VIDEOS

For the last 30 years or more, the relational database has been the answer to most data analysis needs. In many ways it has been excellent for storing and exploring data. But it’s weak in two particular areas: complex hierarchical data and processing graphical data structures. And as the volume of complex and graphical data has grown, the shortcomings of relational databases have become more pronounced.

As data has changed, new database varieties designed to handle these “inconvenient” data structures have emerged. Of them, graph databases were specifically built to process data in a graphical manner and enable queries that traverse networks of data. These databases are complementary to relational or document databases and many have been engineered to scale out and process very large volumes of data.

We’re happy to offer a report from the graph experts at The Bloor Group, an independent research firm. In this white paper, you’ll learn:    

You’ll also get an introduction to Cray’s answer to graph analytics – the Cray® Urika®-GX platform and the Cray Graph Engine – as well as a close look at key use cases from the cybersecurity and health sciences industries.

What’s behind the need for an alternative to relational databases

Fundamental differences between relational, document and graph databases

Which business sectors are adopting graph analytics applications

The basics of how graph databases work

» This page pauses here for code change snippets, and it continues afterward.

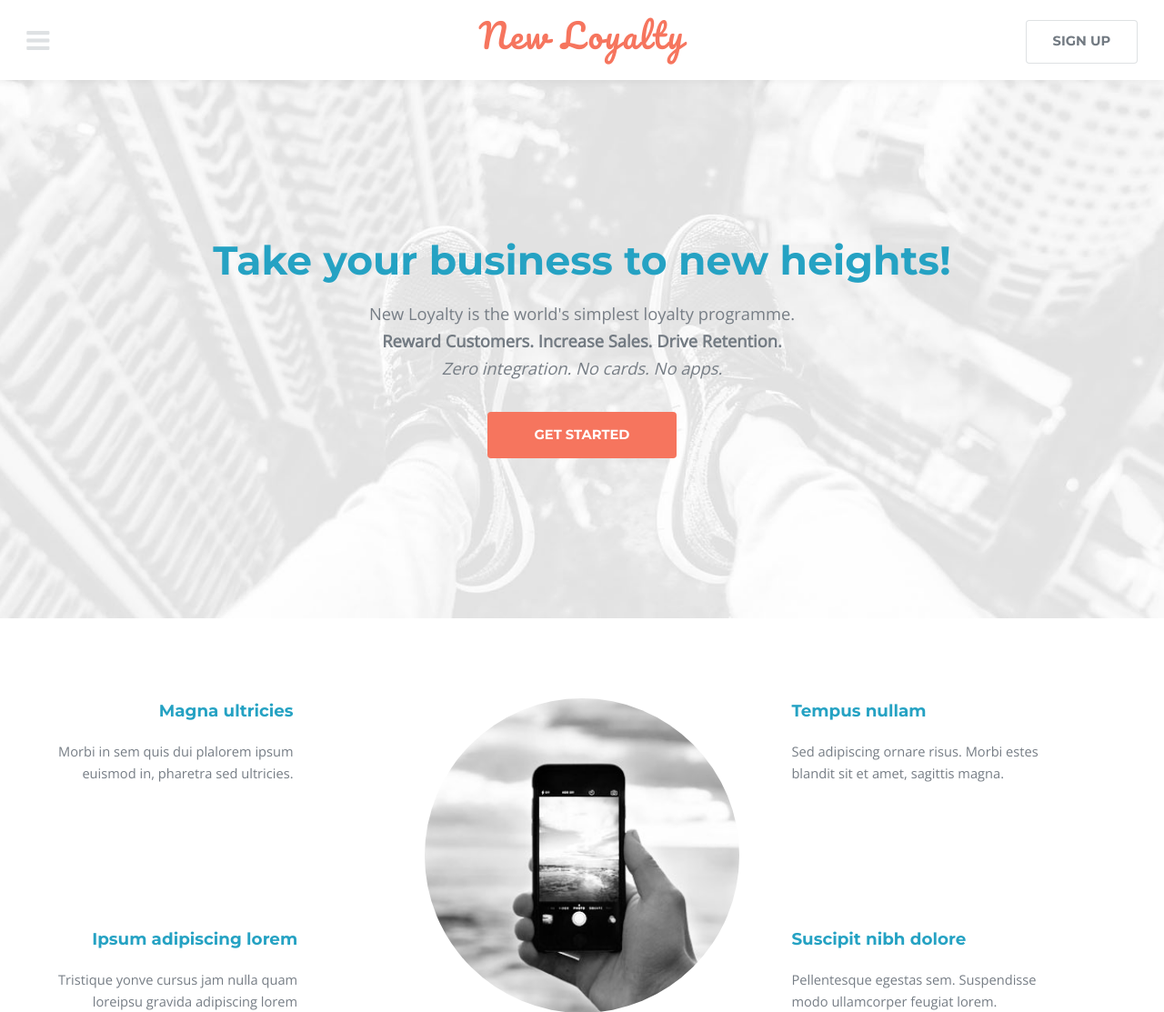
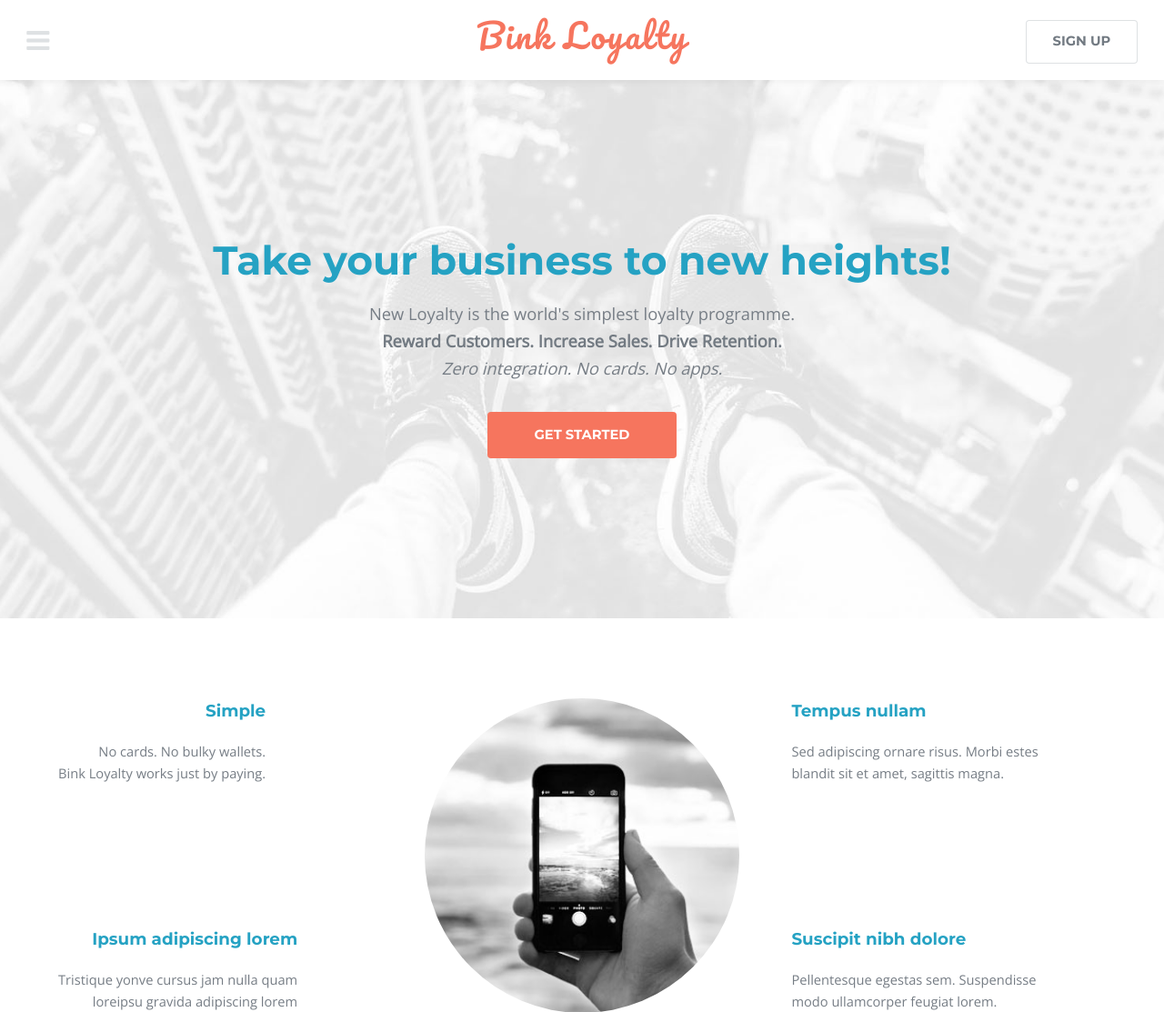
Before and after one commit to goldader/lbypl2, a Django app: page / in a window 1280 px wide. Shown: the top 1113 px of the page at 91% size. Run offline with Django 3.2, Linux system fonts and the light colour scheme.

Commit message:
Minor updates

```diff
--- a/lbypl2/templates/base.html
+++ b/lbypl2/templates/base.html
@@ -16,7 +16,7 @@
 				<nav class="left">
 					<a href="#menu"><span>Menu</span></a>
 				</nav>
-				<a href="{% url 'home' %}" class="logo">New Loyalty</a>
+				<a href="{% url 'home' %}" class="logo">Bink Loyalty</a>
 				<nav class="right">
 					<!-- <a href="{% url 'signup' %}" class="button alt">Sign Up</a> -->
                     {% if user.is_authenticated %}
--- a/lbypl2/templates/home.html
+++ b/lbypl2/templates/home.html
@@ -23,8 +23,8 @@
             <div class="inner flex flex-3">
                 <div class="flex-item left">
                     <div>
-                        <h3>Magna ultricies</h3>
-                        <p>Morbi in sem quis dui plalorem ipsum<br /> euismod in, pharetra sed ultricies.</p>
+                        <h3>Simple</h3>
+                        <p>No cards. No bulky wallets.<br /> Bink Loyalty works just by paying.</p>
                     </div>
                     <div>
                         <h3>Ipsum adipiscing lorem</h3>
--- a/lbypl2/tl/models.py
+++ b/lbypl2/tl/models.py
@@ -11,6 +11,10 @@
 
 # Create your models here.
 # Todo update all classes to check permissions before progressing. Add this logic into the methods to onboard users or update records
+# Todo build the onboard users class
+# Todo test that a credential delete does not cascade
+# Build a class called on a User Delete that will obfuscate the important user data - mostly in User_info but also card names and other things like display names
+
 
 def json_dict_generator(indict, pre=None):
     # recurses a json file to flatten it out
```
Also changed, not shown: lbypl2/db.sqlite3.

Intel, the Intel logo, Xeon, and Xeon Inside are trademarks or registered trademarks of Intel Corporation in the U.S. and/or other countries